The task
Where in the listing does the string "links" appear? Copy every line that holds it.

Exercise input
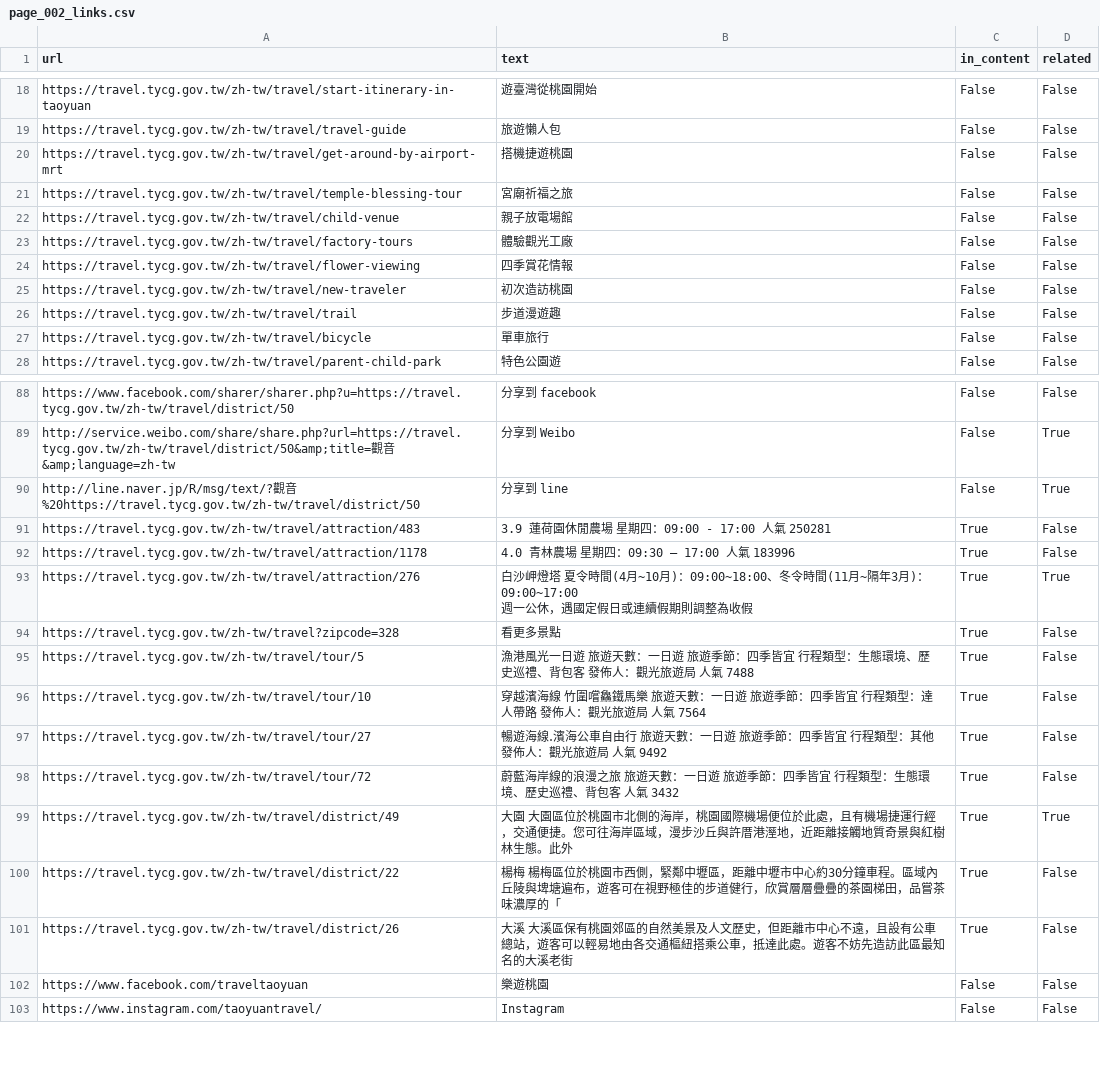
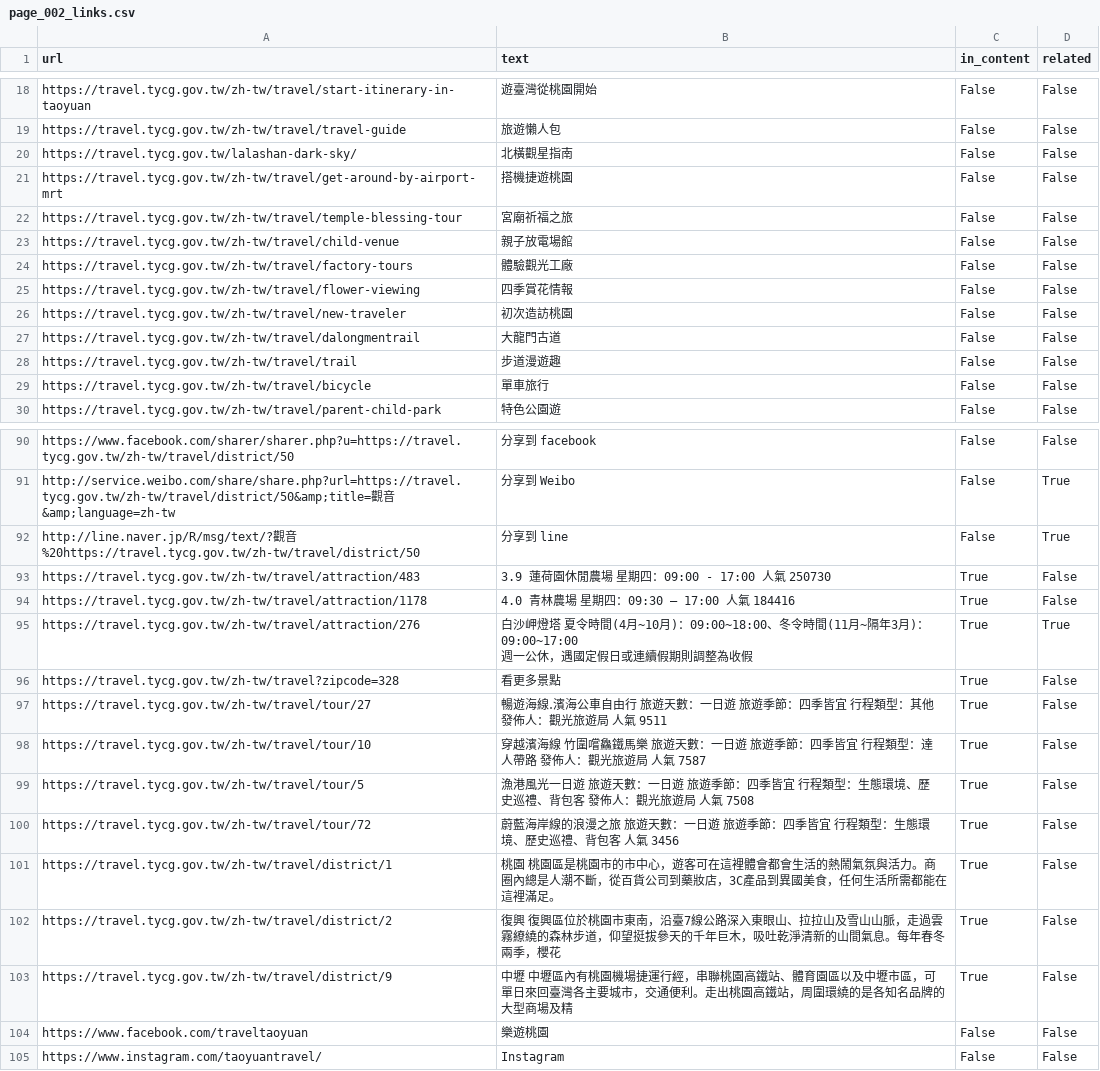
Before and after one commit to Currywarrior/WebCrawler_Project, a CSV file: output/links/page_002_links.csv, drawn as a sheet; only a part is shown, gaps mark what is left out.

```diff
--- a/output/links/page_002_links.csv
+++ b/output/links/page_002_links.csv
@@ -19,2 +19,3 @@ https://travel.tycg.gov.tw/zh-tw/travel/start-itinerary-in-taoyuan,遊臺灣從
 https://travel.tycg.gov.tw/zh-tw/travel/travel-guide,旅遊懶人包,False,False
+https://travel.tycg.gov.tw/lalashan-dark-sky/,北橫觀星指南,False,False
 https://travel.tycg.gov.tw/zh-tw/travel/get-around-by-airport-mrt,搭機捷遊桃園,False,False
@@ -25,2 +26,3 @@ https://travel.tycg.gov.tw/zh-tw/travel/flower-viewing,四季賞花情報,False,
 https://travel.tycg.gov.tw/zh-tw/travel/new-traveler,初次造訪桃園,False,False
+https://travel.tycg.gov.tw/zh-tw/travel/dalongmentrail,大龍門古道,False,False
 https://travel.tycg.gov.tw/zh-tw/travel/trail,步道漫遊趣,False,False
@@ -90,4 +92,4 @@ http://service.weibo.com/share/share.php?url=https://travel.tycg.gov.tw/zh-tw/tr
 http://line.naver.jp/R/msg/text/?觀音%20https://travel.tycg.gov.tw/zh-tw/travel/district/50,分享到 line,False,True
-https://travel.tycg.gov.tw/zh-tw/travel/attraction/483,3.9 蓮荷園休閒農場 星期四：09:00 - 17:00 人氣 250281,True,False
-https://travel.tycg.gov.tw/zh-tw/travel/attraction/1178,4.0 青林農場 星期四：09:30 – 17:00 人氣 183996,True,False
+https://travel.tycg.gov.tw/zh-tw/travel/attraction/483,3.9 蓮荷園休閒農場 星期四：09:00 - 17:00 人氣 250730,True,False
+https://travel.tycg.gov.tw/zh-tw/travel/attraction/1178,4.0 青林農場 星期四：09:30 – 17:00 人氣 184416,True,False
 https://travel.tycg.gov.tw/zh-tw/travel/attraction/276,"白沙岬燈塔 夏令時間(4月~10月)：09:00~18:00、冬令時間(11月~隔年3月)：09:00~17:00
@@ -95,9 +97,9 @@ https://travel.tycg.gov.tw/zh-tw/travel/attraction/276,"白沙岬燈塔 夏令
 https://travel.tycg.gov.tw/zh-tw/travel?zipcode=328,看更多景點,True,False
-https://travel.tycg.gov.tw/zh-tw/travel/tour/5,漁港風光一日遊 旅遊天數：一日遊 旅遊季節：四季皆宜 行程類型：生態環境、歷史巡禮、背包客 發佈人：觀光旅遊局 人氣 7488,True,False
-https://travel.tycg.gov.tw/zh-tw/travel/tour/10,穿越濱海線 竹圍嚐鱻鐵馬樂 旅遊天數：一日遊 旅遊季節：四季皆宜 行程類型：達人帶路 發佈人：觀光旅遊局 人氣 7564,True,False
-https://travel.tycg.gov.tw/zh-tw/travel/tour/27,暢遊海線․濱海公車自由行 旅遊天數：一日遊 旅遊季節：四季皆宜 行程類型：其他 發佈人：觀光旅遊局 人氣 9492,True,False
-https://travel.tycg.gov.tw/zh-tw/travel/tour/72,蔚藍海岸線的浪漫之旅 旅遊天數：一日遊 旅遊季節：四季皆宜 行程類型：生態環境、歷史巡禮、背包客 人氣 3432,True,False
-https://travel.tycg.gov.tw/zh-tw/travel/district/49,大園 大園區位於桃園市北側的海岸，桃園國際機場便位於此處，且有機場捷運行經，交通便捷。您可往海岸區域，漫步沙丘與許厝港溼地，近距離接觸地質奇景與紅樹林生態。此外,True,True
-https://travel.tycg.gov.tw/zh-tw/travel/district/22,楊梅 楊梅區位於桃園市西側，緊鄰中壢區，距離中壢市中心約30分鐘車程。區域內丘陵與埤塘遍布，遊客可在視野極佳的步道健行，欣賞層層疊疊的茶園梯田，品嘗茶味濃厚的「,True,False
-https://travel.tycg.gov.tw/zh-tw/travel/district/26,大溪 大溪區保有桃園郊區的自然美景及人文歷史，但距離市中心不遠，且設有公車總站，遊客可以輕易地由各交通樞紐搭乘公車，抵達此處。遊客不妨先造訪此區最知名的大溪老街,True,False
+https://travel.tycg.gov.tw/zh-tw/travel/tour/27,暢遊海線․濱海公車自由行 旅遊天數：一日遊 旅遊季節：四季皆宜 行程類型：其他 發佈人：觀光旅遊局 人氣 9511,True,False
+https://travel.tycg.gov.tw/zh-tw/travel/tour/10,穿越濱海線 竹圍嚐鱻鐵馬樂 旅遊天數：一日遊 旅遊季節：四季皆宜 行程類型：達人帶路 發佈人：觀光旅遊局 人氣 7587,True,False
+https://travel.tycg.gov.tw/zh-tw/travel/tour/5,漁港風光一日遊 旅遊天數：一日遊 旅遊季節：四季皆宜 行程類型：生態環境、歷史巡禮、背包客 發佈人：觀光旅遊局 人氣 7508,True,False
+https://travel.tycg.gov.tw/zh-tw/travel/tour/72,蔚藍海岸線的浪漫之旅 旅遊天數：一日遊 旅遊季節：四季皆宜 行程類型：生態環境、歷史巡禮、背包客 人氣 3456,True,False
+https://travel.tycg.gov.tw/zh-tw/travel/district/1,桃園 桃園區是桃園市的市中心，遊客可在這裡體會都會生活的熱鬧氣氛與活力。商圈內總是人潮不斷，從百貨公司到藥妝店，3C產品到異國美食，任何生活所需都能在這裡滿足。,True,False
+https://travel.tycg.gov.tw/zh-tw/travel/district/2,復興 復興區位於桃園市東南，沿臺7線公路深入東眼山、拉拉山及雪山山脈，走過雲霧繚繞的森林步道，仰望挺拔參天的千年巨木，吸吐乾淨清新的山間氣息。每年春冬兩季，櫻花,True,False
+https://travel.tycg.gov.tw/zh-tw/travel/district/9,中壢 中壢區內有桃園機場捷運行經，串聯桃園高鐵站、體育園區以及中壢市區，可單日來回臺灣各主要城市，交通便利。走出桃園高鐵站，周圍環繞的是各知名品牌的大型商場及精,True,False
 https://www.facebook.com/traveltaoyuan,樂遊桃園,False,False
```
Also changed, not shown: output/classification.csv, output/crawl_report.csv, 38 other files.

Finished task
Before and after one commit to Currywarrior/WebCrawler_Project, a CSV file: output/links/page_002_links.csv, drawn as a sheet; only a part is shown, gaps mark what is left out.
--- a/output/links/page_002_links.csv
+++ b/output/links/page_002_links.csv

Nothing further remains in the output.